…shamanic actors in performance becomes not another person, but another class of being. And the being is not a fictitious character, but a spirit. (Sounds like those damn Method Actors)
But the ancient shamans ran afowl of a new upstart religion. The early Christian church attacked the practices of the shamans as "paganism". Performances were restricted and banned. The one way to get rid of a competing religion is to demonize it into non-existence. Bates continues…
"The Christian missionary campaign in Europe was quickly allied to the political and military authorities and repressive measures were instituted against actors. Actors were declared from pulpit as outcasts. They were described as being possessed not by "spirits" but by devils and demons. Actors tumbled from their position as high status "performing mystics", interpreting the knowledge and power of the spirit world."
The conflict between these rival interpreters of competing spiritual realities continued well into the next millenium. In medeival England actors were still being persecuted. In 1372 an act of Parliament was passed designating "Roges, Vagabondes, and Sturdye Beggars all Fencers, Bearewardes and Common players in Enterludes and Minstrels." The act went on to categorize all the activities of actors as "lewd" and liable to punishment. Fast forward to Shakespeare’s time and the cultural discrimination still exists with the building of the famed London theatres on the "other" side of the Thames River where only the harlots and brigands live.
Fast forward now to modern times where a young Charlton Heston is performing theatre in Pennsylvania Dutch country, an area of conservative farmers. From The Way of the Actor…
When Heston arrived, the director sent for him to have a quiet chat and explained that "The local townspeople like the theatre, they like to come to it, and they don’t want you mingling with their children or their wives. There’s a street in the town that marks the spot where the company is not allowed to go. If that upsets you, you’d better tell me now".
Now, none of this has anything to do with morality or our basic goodness, it has everything to do with power and who gets to write the history books. It’s about who gets to interpret the meaning of spirituality and on whose terms. This is a battle that didn’t start during the Reagan presidency, it’s merely the continuation of an ancient turf war that has been with us in one form or another for two thousand years. The modern day Christian Nationalist movement is seeing their power wane as secular ideas and mores take hold. Not only in our country but in Europe where the church is in full retreat. The modern day fundamentalist fears the modern world and the rational thought which is unweaving their medieval notions of reality. Only this time they don’t have the power of the state to enforce their edicts. They must persuade, and finding their argument lacking many are walking away from them. All they have left in their quiver is to attack the reborn concepts of the pagans. And as the world moves in a more secular and rational direction you can count on the rhetoric from the Christian Right to become more shrill, more desperate. They’ll fall into the old routine and blame Hollywood. After all, they’ve been doing it for two millenia.
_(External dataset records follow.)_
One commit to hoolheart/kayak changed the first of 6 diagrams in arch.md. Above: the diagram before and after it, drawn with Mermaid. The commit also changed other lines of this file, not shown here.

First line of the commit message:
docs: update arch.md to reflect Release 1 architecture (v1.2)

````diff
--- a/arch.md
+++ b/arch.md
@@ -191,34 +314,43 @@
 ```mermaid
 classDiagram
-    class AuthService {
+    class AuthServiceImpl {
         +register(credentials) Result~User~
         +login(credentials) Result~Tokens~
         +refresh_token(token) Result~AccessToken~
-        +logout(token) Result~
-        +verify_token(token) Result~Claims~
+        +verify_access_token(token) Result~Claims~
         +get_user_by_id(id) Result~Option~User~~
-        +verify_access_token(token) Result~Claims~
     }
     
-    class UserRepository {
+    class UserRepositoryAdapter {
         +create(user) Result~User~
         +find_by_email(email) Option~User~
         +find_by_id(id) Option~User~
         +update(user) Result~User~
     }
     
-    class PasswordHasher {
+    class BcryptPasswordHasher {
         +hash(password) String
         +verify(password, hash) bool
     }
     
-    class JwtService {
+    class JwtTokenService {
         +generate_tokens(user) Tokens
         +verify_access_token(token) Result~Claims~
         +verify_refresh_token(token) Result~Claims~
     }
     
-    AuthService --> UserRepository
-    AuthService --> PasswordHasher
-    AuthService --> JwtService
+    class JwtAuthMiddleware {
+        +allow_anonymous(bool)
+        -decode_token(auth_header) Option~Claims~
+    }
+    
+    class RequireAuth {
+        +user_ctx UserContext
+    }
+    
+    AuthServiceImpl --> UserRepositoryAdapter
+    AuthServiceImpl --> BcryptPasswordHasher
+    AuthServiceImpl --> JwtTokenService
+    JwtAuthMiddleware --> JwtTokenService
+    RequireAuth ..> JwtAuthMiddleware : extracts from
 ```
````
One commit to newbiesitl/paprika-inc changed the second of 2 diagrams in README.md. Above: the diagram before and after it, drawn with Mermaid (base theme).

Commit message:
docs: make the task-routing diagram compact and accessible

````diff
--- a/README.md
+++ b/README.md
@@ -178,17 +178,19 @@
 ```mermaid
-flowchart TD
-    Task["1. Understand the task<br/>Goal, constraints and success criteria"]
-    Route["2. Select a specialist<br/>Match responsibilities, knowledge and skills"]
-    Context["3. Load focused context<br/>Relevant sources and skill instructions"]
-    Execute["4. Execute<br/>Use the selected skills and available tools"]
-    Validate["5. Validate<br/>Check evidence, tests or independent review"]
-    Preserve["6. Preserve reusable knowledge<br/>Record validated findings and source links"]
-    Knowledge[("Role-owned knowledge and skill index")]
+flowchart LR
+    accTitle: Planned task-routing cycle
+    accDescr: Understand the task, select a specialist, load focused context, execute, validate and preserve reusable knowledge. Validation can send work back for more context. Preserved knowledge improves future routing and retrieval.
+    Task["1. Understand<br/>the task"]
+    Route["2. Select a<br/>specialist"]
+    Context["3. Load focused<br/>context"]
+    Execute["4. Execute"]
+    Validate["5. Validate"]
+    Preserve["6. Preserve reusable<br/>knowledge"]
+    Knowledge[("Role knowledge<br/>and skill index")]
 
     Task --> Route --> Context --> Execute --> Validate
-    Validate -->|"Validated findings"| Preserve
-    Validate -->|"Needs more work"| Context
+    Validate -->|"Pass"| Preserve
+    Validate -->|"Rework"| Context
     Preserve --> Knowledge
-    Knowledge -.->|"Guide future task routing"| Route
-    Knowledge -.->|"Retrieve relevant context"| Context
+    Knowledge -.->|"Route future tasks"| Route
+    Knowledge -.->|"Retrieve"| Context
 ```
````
I quoted freely from The Way of the Actor, A Path to Knowledge and Power by Brian Bates published by Shambhala. Look for it in a used bookstore near you.
Posted by The Fool at 1:50 AM